“It’s going to be especially relevant when international travellers come back and want to be with the locals. That can be just as much part of the holiday experience as going kayaking on the lake. Picking up rubbish on a beach or planting on a riverbank can make a travellers journey a more sustainable experience, as well, which people are really looking for now.

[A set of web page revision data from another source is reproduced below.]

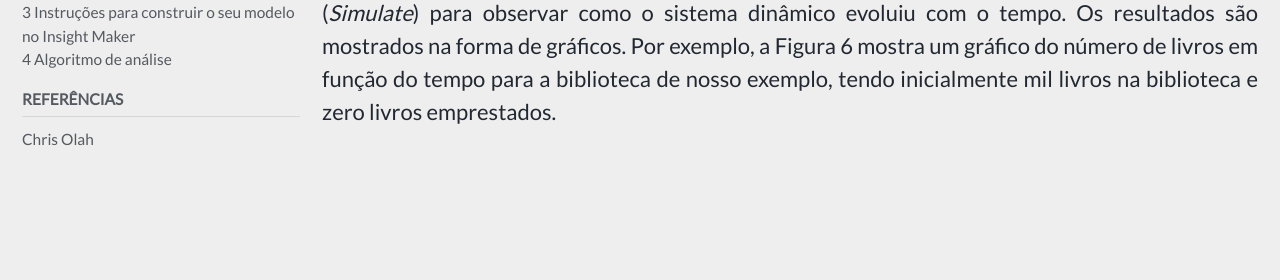
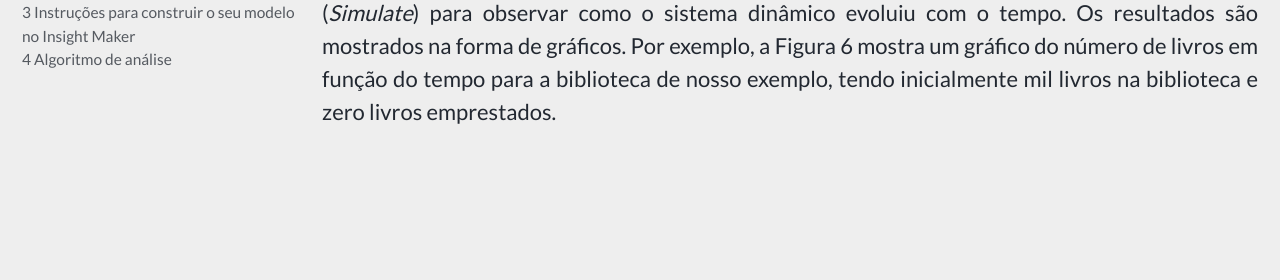
Before and after one commit to milenalauschner/MM, a Jekyll site: the page built from _pages/algoritmo.md, in a window 1280 px wide. Shown: the part 583-863 px from the top of the page. Built offline with Jekyll 4.4.1, drawn with Linux system fonts in a browser that asks for light colours; cached includes are drawn as plain includes; nearby versions of some CDN libraries; comment, search, counter and statistics services are not loaded.

Commit message:
Update navigation.yml

```diff
--- a/_data/navigation.yml
+++ b/_data/navigation.yml
@@ -11,8 +11,3 @@ blogroll:
           url: https://milenalauschner.github.io/MM/instruções/
         - title: "4 Algoritmo de análise"
           url: https://milenalauschner.github.io/MM/algoritmo/
-
-    - title: "Referências"
-      children:
-        - title: "Chris Olah"
-          url: http://colah.github.io/
```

We are pondering how to bring these sorts of things to life in 2023.”

Baker said Reflections is working on ways to further use the land the parks sit on, with an idea of taking on more camping grounds, perhaps along hiking trails to open up more remote areas.


SiteMinder, the world’s largest open hotel commerce platform found bookings for Airlie Beach, Broadbeach, Coffs Harbour, Docklands and Port Macquarie individually have all exceeded pre-pandemic numbers.

The Top 5 biggest source markets for international visitors to Australia based on hotel bookings for the period 23 December 2022-6 January 2023, as of December 8 (from highest to lowest) were Great Britain, the US, New Zealand, Germany and Singapore, SiteMinder’s data showed.


Tom Walley, Global Managing Director at Corporate Traveller, the flagship SME travel management division of Flight Centre, says the 2022 travel recovery is paving the way for emerging trends in both business and travel for the Australian market in 2023 and beyond.

“Flight Centre’s corporate divisions, including Corporate Traveller, recovered healthily in the 2022 financial year, outperforming the industry’s time to value recovery and with transaction volumes having returned to circa 90% of pre-Covid levels.

“From next year, I’m forecasting the business travel industry will continue capitalising on its post-Covid growth and success as businesses and their employees gain more confidence to return to the office and the skies, with the travel journey becoming more digitised and new industry partnerships emerging to improve and expand the choices available to travellers.”

David Fastuca, CMO and co-Founder of Locomote says that “within the travel industry we are seeing and will continue to see more purposeful travel, meaning longer stays, with more meetings crammed into those days away”.

He says that with lockdowns now a thing of the past he predicts travel to also increase from 2022 levels.

“We’ve missed face-to-face interaction for too long so building these relationships is key to winning more business in 2023. Travel is going to be one of the biggest investments companies will make and it will be well worth it.”

Further reading

Holiday bucket list: Where Aussies are desperate to travel

Travel insurance is thinking like a worried mum to keep you covered